Data extracted from a collection

________________________________________

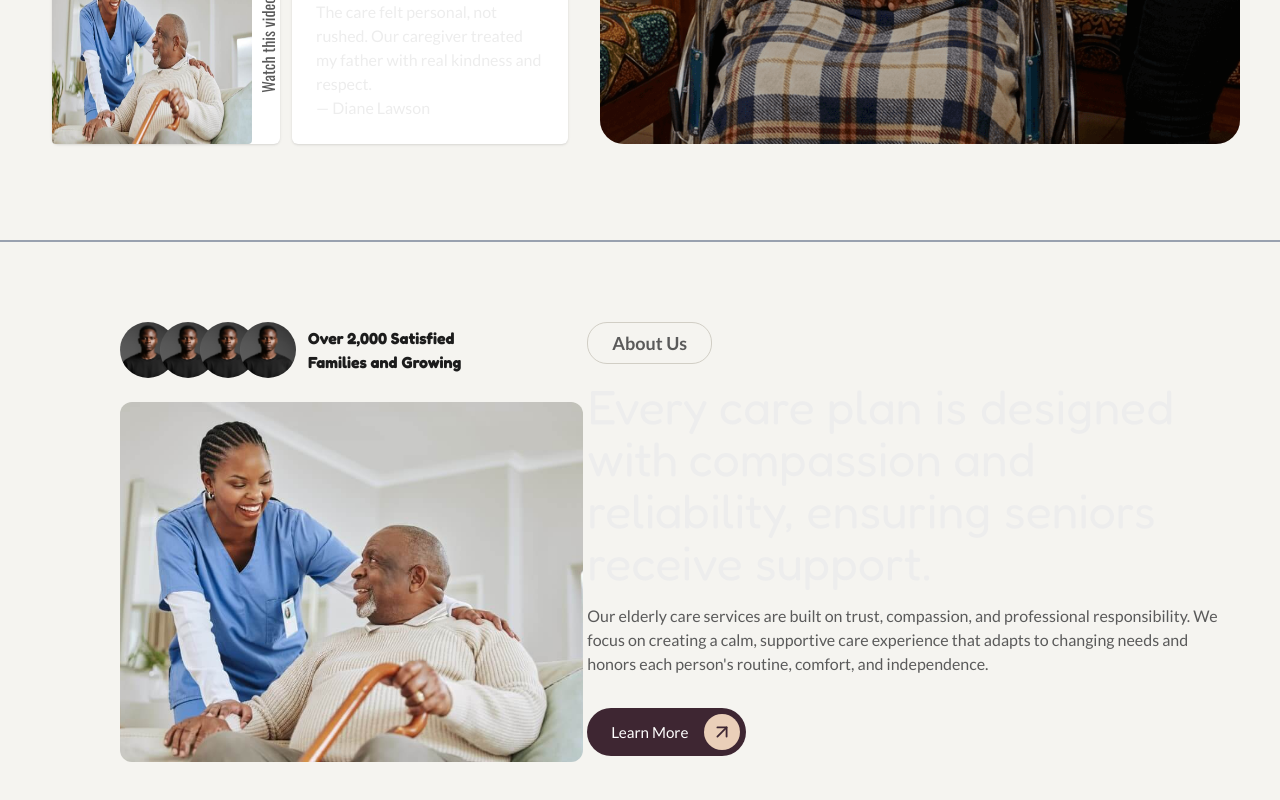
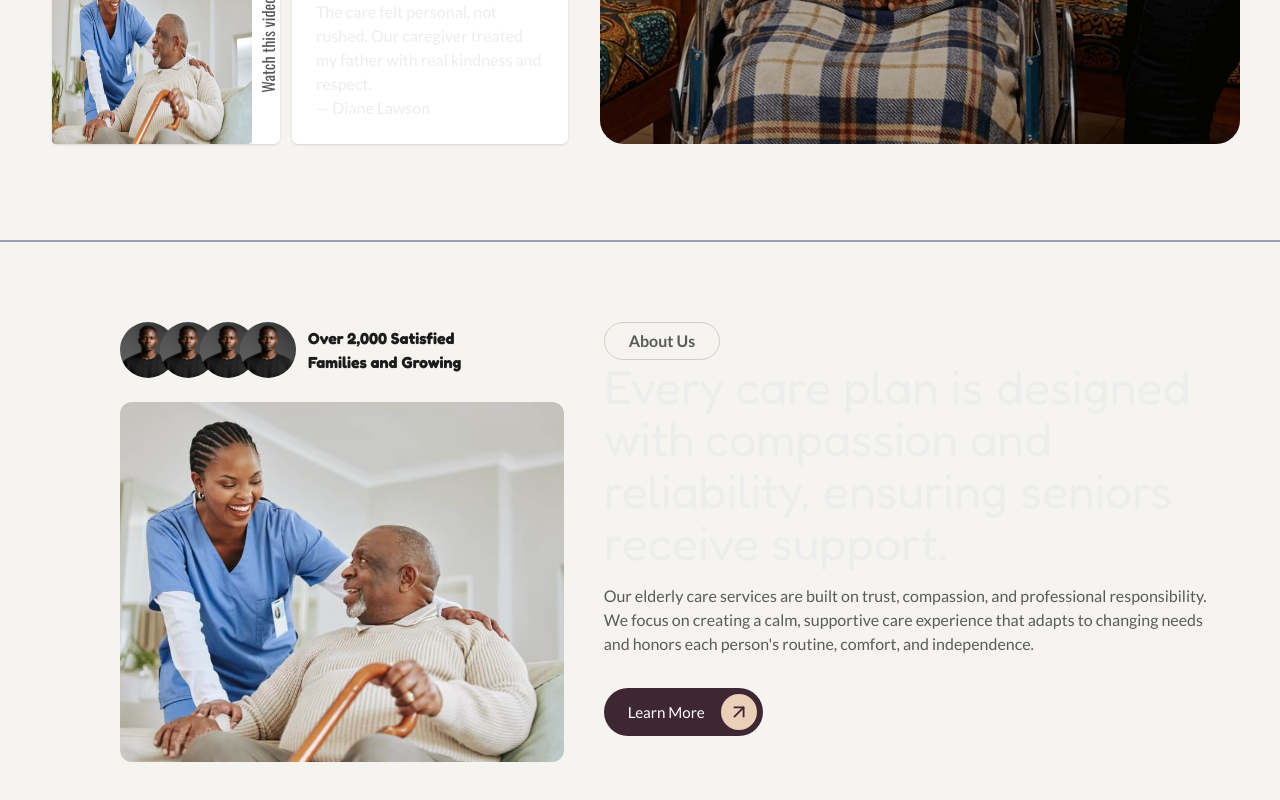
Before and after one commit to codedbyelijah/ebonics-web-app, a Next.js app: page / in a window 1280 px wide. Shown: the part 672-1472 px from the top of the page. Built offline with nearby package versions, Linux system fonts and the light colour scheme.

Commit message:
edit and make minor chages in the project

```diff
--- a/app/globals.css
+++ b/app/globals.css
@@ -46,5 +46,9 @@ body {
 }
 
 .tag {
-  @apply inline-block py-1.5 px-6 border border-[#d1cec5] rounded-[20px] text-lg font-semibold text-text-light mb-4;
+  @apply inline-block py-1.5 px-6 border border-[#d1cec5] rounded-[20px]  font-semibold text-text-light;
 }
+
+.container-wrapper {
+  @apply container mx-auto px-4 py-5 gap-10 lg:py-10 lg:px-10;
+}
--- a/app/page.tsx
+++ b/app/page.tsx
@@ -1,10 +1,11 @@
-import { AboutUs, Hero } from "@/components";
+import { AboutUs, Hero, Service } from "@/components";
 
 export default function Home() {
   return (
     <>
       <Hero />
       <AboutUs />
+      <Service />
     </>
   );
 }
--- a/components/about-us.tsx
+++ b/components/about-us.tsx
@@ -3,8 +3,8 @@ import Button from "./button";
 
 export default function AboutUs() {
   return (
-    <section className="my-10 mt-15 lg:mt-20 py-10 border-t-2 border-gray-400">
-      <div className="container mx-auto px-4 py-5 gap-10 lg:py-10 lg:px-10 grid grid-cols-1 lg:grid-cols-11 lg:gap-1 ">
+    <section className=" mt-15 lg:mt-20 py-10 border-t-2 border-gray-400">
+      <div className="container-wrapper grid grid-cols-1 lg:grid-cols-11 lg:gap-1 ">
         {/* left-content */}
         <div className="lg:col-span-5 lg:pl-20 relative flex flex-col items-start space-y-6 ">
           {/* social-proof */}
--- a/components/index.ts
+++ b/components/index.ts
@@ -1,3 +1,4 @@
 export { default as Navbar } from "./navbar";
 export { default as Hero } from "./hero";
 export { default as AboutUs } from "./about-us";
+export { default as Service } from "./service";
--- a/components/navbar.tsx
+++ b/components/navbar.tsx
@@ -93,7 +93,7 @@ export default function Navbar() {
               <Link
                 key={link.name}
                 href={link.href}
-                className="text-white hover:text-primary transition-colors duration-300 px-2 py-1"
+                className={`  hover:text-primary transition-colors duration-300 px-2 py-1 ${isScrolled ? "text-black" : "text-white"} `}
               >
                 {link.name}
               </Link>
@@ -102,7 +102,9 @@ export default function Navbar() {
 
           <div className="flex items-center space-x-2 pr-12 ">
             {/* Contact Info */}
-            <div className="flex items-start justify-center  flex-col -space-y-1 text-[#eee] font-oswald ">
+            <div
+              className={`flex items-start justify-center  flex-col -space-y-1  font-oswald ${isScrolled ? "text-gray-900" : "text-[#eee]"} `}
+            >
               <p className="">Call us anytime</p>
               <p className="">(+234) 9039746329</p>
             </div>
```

________________________________________

**What you should do**
The lines you return should be those above that contain the word "start", every one of them.

**Result for this exercise**
         <div className="lg:col-span-5 lg:pl-20 relative flex flex-col items-start space-y-6 ">
-            <div className="flex items-start justify-center  flex-col -space-y-1 text-[#eee] font-oswald ">
+              className={`flex items-start justify-center  flex-col -space-y-1  font-oswald ${isScrolled ? "text-gray-900" : "text-[#eee]"} `}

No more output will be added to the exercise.